This paper examines critiques of government education policy reforms affecting initial teacher education and locates them in relation to issues of power and control. Such a contextualisation is facilitated by reference to the ideas of Foucault and discourse analysis. I suggest that academic critiques can be entertained as modes of power in their own right. Academic intellectuals characteristically neglect to enlighten their audience about the implicit intellectual resources which they utilise to construct knowledge claims and truth.
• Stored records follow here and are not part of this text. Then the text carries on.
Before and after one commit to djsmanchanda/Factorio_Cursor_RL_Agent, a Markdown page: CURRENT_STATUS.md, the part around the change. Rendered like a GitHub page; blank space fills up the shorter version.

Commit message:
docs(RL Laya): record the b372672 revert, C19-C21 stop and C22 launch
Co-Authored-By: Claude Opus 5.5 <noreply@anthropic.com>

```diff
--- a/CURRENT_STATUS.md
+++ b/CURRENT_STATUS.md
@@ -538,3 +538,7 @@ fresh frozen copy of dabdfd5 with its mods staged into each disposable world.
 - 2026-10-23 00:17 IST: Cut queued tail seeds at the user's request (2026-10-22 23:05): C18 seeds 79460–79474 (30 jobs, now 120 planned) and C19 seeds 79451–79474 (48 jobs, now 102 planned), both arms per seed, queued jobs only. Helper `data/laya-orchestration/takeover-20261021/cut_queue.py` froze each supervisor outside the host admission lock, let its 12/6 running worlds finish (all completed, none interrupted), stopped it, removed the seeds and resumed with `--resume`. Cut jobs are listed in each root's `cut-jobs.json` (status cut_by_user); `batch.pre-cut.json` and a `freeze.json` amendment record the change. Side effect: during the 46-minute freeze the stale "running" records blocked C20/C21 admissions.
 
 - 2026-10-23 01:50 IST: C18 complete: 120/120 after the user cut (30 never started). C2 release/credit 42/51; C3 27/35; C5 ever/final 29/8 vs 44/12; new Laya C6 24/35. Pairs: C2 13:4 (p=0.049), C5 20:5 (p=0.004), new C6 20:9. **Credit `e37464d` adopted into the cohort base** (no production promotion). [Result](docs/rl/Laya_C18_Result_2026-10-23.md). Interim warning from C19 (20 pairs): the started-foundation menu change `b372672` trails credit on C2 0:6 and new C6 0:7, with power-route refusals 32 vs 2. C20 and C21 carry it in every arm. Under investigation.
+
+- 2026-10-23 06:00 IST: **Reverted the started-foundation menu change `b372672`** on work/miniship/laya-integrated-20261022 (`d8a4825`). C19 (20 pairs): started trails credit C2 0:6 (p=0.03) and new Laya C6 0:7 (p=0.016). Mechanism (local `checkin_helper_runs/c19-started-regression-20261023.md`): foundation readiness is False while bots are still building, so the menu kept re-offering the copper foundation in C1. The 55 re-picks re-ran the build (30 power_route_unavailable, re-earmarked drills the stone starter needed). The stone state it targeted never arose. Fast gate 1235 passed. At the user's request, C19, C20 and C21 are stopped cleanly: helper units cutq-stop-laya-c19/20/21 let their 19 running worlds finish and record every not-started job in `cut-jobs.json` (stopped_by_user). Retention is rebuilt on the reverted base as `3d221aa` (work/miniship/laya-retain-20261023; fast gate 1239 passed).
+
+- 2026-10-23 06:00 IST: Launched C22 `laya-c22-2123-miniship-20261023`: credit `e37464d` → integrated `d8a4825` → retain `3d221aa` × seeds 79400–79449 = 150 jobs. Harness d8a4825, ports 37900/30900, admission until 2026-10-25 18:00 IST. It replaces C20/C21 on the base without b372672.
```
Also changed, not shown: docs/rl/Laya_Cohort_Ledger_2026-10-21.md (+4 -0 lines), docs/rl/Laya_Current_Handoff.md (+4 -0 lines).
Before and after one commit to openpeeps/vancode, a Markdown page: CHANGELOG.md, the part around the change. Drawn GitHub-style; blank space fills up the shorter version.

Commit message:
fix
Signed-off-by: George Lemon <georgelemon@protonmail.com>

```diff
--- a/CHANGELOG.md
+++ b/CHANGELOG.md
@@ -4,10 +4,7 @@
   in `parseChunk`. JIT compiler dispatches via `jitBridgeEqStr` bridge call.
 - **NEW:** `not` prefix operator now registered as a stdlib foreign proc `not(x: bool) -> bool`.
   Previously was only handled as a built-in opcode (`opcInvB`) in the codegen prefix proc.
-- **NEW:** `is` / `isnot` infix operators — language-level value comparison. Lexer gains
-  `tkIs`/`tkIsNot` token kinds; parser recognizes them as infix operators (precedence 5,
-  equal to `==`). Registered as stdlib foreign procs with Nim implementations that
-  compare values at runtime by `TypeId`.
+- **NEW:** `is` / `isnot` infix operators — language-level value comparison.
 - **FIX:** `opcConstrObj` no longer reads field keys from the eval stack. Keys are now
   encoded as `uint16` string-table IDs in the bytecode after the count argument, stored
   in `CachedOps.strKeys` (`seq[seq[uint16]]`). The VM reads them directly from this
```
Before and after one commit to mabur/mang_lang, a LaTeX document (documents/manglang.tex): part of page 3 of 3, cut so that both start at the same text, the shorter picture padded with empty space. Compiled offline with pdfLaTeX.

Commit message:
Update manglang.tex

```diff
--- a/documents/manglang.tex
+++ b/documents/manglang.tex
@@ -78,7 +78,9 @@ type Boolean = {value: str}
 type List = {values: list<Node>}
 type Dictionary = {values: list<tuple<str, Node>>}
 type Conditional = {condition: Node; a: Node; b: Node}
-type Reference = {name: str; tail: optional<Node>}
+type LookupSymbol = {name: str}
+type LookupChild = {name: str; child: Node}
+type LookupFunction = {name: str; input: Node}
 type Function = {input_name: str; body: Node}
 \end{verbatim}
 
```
My conclusion is that reflection by academics about the nature of their particular discourse would be valuable and contribute to a more open intellectual and policy culture.
|Number of pages||7|
|Journal||Education in the North|
|Publication status||Published - 2002|